[[ TASK MATERIAL open ]]
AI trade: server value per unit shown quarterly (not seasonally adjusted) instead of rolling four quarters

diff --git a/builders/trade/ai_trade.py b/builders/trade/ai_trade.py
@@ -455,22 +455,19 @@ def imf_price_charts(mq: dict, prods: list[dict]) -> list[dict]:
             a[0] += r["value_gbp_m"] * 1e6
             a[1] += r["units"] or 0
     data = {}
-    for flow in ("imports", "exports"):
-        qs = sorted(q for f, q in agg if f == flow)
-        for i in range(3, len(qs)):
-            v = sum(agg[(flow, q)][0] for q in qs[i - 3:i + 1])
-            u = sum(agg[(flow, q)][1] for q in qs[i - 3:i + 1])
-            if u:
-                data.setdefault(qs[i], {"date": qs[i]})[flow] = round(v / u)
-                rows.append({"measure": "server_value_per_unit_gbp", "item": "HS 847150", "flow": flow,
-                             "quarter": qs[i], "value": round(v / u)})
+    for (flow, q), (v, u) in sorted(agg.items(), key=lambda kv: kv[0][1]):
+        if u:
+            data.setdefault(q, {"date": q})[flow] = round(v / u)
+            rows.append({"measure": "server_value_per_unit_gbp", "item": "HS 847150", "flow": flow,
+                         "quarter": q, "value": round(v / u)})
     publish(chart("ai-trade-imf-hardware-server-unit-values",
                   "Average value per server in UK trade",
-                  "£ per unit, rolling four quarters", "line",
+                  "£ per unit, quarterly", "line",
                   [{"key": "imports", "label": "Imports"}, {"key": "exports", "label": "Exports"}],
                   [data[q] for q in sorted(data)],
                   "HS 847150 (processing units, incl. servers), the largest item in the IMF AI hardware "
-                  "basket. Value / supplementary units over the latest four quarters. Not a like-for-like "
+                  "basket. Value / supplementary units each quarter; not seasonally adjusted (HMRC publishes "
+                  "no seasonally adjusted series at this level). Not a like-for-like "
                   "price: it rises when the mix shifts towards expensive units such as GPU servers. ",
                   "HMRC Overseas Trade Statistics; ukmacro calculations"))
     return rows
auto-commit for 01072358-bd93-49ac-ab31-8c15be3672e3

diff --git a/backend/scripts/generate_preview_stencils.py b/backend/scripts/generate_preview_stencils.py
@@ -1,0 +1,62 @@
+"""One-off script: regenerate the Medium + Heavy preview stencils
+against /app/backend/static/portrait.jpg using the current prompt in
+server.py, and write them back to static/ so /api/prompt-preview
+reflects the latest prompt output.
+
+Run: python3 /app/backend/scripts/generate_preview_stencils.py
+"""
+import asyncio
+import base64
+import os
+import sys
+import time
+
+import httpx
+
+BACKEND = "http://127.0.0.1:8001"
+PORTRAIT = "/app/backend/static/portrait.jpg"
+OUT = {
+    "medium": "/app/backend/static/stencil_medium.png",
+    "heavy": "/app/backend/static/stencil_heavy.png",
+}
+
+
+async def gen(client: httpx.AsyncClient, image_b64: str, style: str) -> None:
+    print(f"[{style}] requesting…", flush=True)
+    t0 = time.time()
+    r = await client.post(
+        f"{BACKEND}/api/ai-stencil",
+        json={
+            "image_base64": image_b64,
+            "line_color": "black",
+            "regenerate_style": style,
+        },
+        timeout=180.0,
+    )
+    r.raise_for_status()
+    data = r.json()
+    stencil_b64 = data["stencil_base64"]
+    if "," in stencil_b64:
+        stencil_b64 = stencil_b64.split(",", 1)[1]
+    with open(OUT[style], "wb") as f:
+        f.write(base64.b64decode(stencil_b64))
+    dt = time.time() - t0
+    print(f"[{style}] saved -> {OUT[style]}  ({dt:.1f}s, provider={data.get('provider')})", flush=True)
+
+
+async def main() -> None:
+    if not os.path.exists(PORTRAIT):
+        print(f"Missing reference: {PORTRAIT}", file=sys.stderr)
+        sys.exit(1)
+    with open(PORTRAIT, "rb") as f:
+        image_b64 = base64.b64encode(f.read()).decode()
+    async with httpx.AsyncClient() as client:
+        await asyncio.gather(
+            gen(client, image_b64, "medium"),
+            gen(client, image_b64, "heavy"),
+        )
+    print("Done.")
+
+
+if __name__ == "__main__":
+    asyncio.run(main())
[[ TASK MATERIAL closed ]]
__ABOUT THIS TASK__. Copy range, inclusive: the line holding "per unit, rolling" to the line holding "it rises when". Reproduce exactly those lines of the records above and no others.

__ANSWER SPACE__.
-                  "£ per unit, rolling four quarters", "line",
+                  "£ per unit, quarterly", "line",
                   [{"key": "imports", "label": "Imports"}, {"key": "exports", "label": "Exports"}],
                   [data[q] for q in sorted(data)],
                   "HS 847150 (processing units, incl. servers), the largest item in the IMF AI hardware "
-                  "basket. Value / supplementary units over the latest four quarters. Not a like-for-like "
+                  "basket. Value / supplementary units each quarter; not seasonally adjusted (HMRC publishes "
+                  "no seasonally adjusted series at this level). Not a like-for-like "
                   "price: it rises when the mix shifts towards expensive units such as GPU servers. ",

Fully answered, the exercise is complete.